The entry-level UX starts off looking like good value for a premium family SUV, but the level of standard equipment isn't anything to write home about. It's only when adding on option packs, such as the Premium, Premium Plus or Tech and Sound Packs that you start to build in the luxuries that count. While these packs hike up the price to something matching a top-spec XC40, it does get you a very well equipped car.
For instance, the Premium Plus Pack includes leather seats, privacy glass, bigger 18in alloy wheels, a heated steering wheel, heated front seats, keyless entry and a powered tailgate. The Tech and Sound pack includes the parking sensors, electric seats and high-end hi-fi that we've mentioned in the previous sections.
F-Sport costs roughly the same as the standard UX with a Premium Plus Pack fitted, but still doesn't come quite as well equipped. You do get unique features, though, including sports suspension, sports seats and a black grille, bumpers and side sills.
Takumi spec is focused on luxury and is equipped with a larger, 10.3in infotainment screen with DVD player, an upgraded sound system, head-up display, leather upholstery and sunroof – but it costs far too much to consider seriously.
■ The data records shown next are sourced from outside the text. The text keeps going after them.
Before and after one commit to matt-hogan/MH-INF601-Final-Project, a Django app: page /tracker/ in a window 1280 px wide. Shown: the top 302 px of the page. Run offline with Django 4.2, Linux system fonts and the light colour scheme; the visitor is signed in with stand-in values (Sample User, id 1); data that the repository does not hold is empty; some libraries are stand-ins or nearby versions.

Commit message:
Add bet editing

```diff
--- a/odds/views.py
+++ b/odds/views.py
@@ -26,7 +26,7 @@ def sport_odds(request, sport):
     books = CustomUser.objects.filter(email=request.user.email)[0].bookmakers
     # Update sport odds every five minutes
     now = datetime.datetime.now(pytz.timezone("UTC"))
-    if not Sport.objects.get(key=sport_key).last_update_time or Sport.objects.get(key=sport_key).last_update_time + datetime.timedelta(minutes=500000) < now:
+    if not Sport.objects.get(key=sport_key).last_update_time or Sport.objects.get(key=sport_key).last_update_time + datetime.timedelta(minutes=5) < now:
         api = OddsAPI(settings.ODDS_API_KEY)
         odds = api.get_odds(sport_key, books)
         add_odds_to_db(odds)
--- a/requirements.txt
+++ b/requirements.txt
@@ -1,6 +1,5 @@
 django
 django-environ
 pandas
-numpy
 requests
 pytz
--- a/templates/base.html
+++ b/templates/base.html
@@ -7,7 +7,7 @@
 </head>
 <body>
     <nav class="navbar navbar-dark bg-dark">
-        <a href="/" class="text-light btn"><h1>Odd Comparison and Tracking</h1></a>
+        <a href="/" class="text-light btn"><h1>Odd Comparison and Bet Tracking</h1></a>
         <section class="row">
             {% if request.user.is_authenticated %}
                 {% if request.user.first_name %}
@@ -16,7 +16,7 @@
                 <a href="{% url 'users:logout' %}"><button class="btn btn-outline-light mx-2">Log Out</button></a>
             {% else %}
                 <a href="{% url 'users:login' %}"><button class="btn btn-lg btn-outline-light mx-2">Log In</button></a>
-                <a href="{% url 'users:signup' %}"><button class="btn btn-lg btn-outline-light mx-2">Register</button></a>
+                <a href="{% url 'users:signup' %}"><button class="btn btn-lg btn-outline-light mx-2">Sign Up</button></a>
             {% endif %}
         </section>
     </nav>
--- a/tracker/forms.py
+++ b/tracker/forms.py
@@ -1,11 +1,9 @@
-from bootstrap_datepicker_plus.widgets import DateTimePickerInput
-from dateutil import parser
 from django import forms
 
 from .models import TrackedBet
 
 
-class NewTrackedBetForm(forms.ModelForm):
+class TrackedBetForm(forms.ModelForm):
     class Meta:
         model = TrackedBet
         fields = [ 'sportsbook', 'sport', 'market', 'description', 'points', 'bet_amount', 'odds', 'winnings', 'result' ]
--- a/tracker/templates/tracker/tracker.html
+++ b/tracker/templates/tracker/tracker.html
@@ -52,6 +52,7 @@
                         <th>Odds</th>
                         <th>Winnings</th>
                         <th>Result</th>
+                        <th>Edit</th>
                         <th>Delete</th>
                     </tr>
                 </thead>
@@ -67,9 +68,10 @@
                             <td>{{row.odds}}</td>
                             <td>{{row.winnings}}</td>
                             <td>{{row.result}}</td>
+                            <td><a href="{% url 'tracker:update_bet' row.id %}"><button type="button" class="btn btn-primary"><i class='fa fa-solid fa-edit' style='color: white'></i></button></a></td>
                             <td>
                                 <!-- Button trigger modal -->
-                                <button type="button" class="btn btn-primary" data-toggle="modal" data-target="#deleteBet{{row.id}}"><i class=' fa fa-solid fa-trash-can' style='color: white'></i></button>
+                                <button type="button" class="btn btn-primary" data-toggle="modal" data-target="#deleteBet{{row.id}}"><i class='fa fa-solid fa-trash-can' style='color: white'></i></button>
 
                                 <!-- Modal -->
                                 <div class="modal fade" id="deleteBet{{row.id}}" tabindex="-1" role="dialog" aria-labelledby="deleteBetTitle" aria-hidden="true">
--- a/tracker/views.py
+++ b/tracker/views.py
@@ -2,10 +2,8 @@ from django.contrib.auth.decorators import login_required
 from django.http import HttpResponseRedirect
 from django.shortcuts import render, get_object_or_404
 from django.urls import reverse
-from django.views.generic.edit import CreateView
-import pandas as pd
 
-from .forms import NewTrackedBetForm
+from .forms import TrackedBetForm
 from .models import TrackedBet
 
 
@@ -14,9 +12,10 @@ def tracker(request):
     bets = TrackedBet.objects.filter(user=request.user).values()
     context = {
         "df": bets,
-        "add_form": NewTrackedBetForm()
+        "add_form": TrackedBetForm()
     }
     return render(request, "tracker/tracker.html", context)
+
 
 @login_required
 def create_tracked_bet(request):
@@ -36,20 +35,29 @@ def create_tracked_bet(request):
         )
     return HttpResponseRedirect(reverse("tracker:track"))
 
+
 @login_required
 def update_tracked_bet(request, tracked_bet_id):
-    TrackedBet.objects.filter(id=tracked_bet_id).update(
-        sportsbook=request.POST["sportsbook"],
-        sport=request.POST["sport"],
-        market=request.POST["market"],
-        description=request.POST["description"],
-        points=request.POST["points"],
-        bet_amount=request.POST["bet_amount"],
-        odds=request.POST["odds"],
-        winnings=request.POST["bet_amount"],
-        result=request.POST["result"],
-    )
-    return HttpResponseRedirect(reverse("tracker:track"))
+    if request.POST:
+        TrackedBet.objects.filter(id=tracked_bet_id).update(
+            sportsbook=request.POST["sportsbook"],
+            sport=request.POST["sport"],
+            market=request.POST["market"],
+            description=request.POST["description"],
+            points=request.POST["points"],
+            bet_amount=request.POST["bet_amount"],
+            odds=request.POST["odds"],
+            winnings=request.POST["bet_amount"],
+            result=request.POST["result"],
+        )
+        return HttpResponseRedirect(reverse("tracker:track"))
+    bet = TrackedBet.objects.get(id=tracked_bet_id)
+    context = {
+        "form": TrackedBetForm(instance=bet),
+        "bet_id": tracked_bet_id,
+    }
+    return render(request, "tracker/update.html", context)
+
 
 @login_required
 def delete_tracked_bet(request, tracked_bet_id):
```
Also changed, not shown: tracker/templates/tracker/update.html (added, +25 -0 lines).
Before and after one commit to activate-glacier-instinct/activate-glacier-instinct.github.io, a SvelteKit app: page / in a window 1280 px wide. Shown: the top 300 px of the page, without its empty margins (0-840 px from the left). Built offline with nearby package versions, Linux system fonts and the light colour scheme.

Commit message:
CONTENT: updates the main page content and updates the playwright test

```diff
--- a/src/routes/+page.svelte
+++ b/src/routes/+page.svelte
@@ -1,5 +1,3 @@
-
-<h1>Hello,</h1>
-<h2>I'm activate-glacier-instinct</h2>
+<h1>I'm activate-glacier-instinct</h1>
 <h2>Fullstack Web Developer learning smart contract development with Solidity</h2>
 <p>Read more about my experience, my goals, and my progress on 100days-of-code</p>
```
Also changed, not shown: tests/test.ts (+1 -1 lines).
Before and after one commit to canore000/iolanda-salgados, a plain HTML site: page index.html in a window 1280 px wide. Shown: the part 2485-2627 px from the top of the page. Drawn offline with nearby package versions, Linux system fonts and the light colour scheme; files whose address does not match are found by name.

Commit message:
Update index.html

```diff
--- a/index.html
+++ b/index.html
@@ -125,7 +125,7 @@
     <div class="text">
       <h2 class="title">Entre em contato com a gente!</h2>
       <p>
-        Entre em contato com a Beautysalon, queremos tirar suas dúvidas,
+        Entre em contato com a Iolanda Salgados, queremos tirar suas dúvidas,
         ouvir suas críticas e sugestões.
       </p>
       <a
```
Every model comes with Lexus’s Safety System Plus package, which includes adaptive cruise control, lane-keeping assistance and road sign detection – a longer list of safety kit than is standard on the X1. However, you cannot add blind spot warning to lower trims. The Volvo XC40 is one of the safest cars in the class, according to its EuroNCAP results, and the UX isn't quite up with it. Although it's not far off the Volvo in terms of adult and child occupancy protection, it falls quite short for pedestrian safety. That said, it still gets five stars overall.
Lexus regains some serious ground for reliability over rivals such as Range Rover and Volvo, though. As a manufacturer it finished second in the 2018 What Car? Reliability Survey, which covered 31 manufacturers — Volvo finished mid-table and Land Rover was second from bottom. So while the UX's three-year/ 60,000-mile warranty is far from generous, chances are you'll not need to make use of it. The UX’s hybrid components and battery are covered for five years, but a 60,000-mile cap still applies.
The UX also deserves serious praise its hybrid running costs. In our fuel economy test it managed 47.7mpg, which was much better than a diesel XC40 or Evoque could achieve. That was on a mix of roads, but if you drive mainly around town you can expect even better results, because that is when a hybrid is most efficient.
Another benefit of being a hybrid is low company car tax bills. Official CO2 emissions of just 94g/km mean it will cost you substantially less than any diesel or petrol rival of a similar price and size. That said, if you're a cash buyer the UX will depreciate far quicker over three years than an XC40 or Evoque, and generally that makes PCP finance higher, too.